Yes, you can avoid probate with a little advance planning. Many people are interested in how to set up their assets in order to avoid probate (court proceedings to transfer their property to their beneficiaries) after their death. These vehicles will help you achieve that goal:
- Insurance policies—insurance proceeds will go directly to a beneficiary and avoid probate, unless the beneficiary is your estate
- 401Ks—money from a 401k will go directly to beneficiaries, avoiding probate
- Living trusts—you can put any asset into a living trust and avoid probate. To do this, you create a trust and transfer ownership of the assets to yourself as trustee; after that the property is controlled by the terms of the trust. A successor trustee is named who will transfer the assets to your beneficiary after your death.
- Joint ownership of property—In Indiana, if you own property with another person and there are “rights of survivorship,” the survivor automatically owns the property when you die. There are two forms of joint ownership: joint tenancy and tenancy by the entirety, which only applies to real estate owned by husband and wife.
- Pay on Death designations—you can add pay on death designations to bank accounts or certificate of deposits, which then go directly to the beneficiary, also bypassing probate. Sometimes these are called transfer on death accounts. It is a good idea to name a contingent beneficiary should the beneficiary die before you do. (Note: pay on death accounts are different than joint ownership accounts. With joint ownership accounts, both parties get full access to the assets and income produced, whereas with POD, the beneficiary only gets access when the owner dies.)

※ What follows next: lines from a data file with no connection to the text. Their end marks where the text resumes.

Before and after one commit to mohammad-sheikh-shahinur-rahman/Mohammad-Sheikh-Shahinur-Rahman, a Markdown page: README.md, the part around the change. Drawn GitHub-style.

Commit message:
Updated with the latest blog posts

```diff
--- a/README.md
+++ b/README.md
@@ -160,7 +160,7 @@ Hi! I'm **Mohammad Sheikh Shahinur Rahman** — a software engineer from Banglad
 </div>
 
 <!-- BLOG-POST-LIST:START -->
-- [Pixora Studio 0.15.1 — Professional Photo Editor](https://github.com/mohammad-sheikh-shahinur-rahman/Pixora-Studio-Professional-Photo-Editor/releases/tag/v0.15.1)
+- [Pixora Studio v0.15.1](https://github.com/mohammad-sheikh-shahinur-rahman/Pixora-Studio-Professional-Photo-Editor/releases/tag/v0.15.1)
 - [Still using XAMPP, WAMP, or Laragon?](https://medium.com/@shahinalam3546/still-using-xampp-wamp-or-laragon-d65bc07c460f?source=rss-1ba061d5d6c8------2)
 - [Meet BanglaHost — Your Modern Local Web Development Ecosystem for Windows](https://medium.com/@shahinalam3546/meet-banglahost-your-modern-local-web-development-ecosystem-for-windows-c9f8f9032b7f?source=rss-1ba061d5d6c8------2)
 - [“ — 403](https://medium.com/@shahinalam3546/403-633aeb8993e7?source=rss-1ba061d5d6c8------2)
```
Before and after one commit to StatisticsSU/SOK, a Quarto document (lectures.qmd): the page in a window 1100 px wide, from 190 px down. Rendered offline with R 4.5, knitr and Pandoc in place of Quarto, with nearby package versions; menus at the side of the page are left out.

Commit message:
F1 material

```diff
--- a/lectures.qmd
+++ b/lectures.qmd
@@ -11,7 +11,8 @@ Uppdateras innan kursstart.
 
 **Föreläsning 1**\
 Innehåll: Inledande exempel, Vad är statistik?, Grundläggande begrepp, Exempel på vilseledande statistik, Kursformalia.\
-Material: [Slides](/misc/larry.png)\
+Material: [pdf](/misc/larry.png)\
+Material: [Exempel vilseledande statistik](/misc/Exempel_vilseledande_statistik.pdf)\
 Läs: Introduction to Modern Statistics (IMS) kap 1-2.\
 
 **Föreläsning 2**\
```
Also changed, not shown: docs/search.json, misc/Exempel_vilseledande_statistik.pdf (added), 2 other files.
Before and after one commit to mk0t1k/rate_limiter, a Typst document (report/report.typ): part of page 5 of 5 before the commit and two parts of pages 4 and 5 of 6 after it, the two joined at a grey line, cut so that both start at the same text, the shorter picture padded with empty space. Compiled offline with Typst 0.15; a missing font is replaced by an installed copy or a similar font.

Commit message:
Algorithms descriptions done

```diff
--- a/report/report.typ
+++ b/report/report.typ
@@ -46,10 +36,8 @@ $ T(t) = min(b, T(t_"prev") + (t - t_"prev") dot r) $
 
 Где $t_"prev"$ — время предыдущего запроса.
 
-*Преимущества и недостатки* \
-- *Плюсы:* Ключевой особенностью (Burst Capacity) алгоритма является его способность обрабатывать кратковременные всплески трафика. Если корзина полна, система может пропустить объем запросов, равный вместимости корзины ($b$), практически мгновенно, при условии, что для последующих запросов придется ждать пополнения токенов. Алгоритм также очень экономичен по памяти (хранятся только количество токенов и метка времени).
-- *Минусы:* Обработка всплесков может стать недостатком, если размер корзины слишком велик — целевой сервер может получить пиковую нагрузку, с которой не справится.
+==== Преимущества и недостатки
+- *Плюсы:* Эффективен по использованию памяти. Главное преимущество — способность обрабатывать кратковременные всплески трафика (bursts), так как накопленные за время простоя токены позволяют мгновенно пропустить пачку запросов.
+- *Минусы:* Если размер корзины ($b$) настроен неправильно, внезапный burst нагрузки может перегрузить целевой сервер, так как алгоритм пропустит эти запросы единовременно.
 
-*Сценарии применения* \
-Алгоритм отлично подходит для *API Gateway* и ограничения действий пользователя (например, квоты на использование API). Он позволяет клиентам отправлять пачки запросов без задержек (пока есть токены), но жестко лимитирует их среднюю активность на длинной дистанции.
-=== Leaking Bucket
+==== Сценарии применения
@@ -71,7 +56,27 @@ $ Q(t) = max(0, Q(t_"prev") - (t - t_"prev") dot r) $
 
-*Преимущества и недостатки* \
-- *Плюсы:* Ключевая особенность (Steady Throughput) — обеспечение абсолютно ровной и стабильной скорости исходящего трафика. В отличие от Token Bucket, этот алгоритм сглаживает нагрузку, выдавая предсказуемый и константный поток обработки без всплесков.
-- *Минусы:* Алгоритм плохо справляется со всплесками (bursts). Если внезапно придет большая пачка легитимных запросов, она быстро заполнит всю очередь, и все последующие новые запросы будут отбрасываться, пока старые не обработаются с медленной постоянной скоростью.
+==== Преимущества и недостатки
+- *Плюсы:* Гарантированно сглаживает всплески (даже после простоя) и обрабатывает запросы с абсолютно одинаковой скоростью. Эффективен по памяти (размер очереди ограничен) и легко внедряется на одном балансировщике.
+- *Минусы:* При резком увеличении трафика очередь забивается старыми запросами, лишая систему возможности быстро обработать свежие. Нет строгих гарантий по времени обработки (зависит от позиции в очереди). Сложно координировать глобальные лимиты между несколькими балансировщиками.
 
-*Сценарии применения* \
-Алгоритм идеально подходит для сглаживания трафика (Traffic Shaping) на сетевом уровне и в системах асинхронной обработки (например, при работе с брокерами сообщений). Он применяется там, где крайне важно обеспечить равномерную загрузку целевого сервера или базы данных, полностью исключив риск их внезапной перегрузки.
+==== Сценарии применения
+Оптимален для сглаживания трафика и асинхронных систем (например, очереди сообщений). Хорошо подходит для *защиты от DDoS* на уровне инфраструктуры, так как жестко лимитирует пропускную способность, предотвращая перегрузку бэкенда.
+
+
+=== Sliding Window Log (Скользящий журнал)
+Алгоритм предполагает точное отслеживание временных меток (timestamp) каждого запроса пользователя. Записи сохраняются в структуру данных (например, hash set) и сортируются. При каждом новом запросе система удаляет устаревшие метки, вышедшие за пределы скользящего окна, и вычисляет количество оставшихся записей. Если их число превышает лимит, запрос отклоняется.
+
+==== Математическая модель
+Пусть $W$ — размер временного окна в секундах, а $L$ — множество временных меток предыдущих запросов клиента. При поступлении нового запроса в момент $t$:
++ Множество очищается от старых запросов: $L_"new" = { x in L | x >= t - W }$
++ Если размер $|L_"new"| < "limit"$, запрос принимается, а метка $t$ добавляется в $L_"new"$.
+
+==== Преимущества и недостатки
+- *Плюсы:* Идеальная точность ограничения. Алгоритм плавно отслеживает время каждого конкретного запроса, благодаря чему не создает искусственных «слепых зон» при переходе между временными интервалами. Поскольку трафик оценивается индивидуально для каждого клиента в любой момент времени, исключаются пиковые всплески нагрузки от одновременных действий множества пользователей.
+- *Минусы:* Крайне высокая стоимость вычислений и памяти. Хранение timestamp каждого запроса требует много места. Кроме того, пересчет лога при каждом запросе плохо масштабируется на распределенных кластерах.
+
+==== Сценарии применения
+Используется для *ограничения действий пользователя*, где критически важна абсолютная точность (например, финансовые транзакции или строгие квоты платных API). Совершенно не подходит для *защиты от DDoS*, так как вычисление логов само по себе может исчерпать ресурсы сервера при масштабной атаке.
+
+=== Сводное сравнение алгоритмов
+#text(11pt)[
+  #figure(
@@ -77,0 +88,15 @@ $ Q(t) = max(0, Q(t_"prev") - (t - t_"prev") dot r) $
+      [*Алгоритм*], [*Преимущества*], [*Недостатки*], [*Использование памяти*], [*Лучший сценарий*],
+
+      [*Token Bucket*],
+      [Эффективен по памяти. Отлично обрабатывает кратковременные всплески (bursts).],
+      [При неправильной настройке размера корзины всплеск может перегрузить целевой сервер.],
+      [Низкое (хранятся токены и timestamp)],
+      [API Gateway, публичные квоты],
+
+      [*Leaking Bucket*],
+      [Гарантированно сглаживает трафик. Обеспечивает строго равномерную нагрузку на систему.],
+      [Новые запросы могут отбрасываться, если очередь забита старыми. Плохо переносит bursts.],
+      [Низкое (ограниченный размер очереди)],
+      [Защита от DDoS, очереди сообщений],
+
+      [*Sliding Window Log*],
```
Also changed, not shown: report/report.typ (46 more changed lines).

- Transfer on Death for securities—Indiana also lets you register stocks and bonds in TOD (transfer on death) form that avoid probate.
Make sure to contact an estate planning attorney who can make the best recommendations for your situation.
Mr. Kraft assists clients primarily in the areas of estate planning and administration, Medicaid planning, federal and state taxation, real estate and corporate law, bringing the added perspective of an accounting background to his work.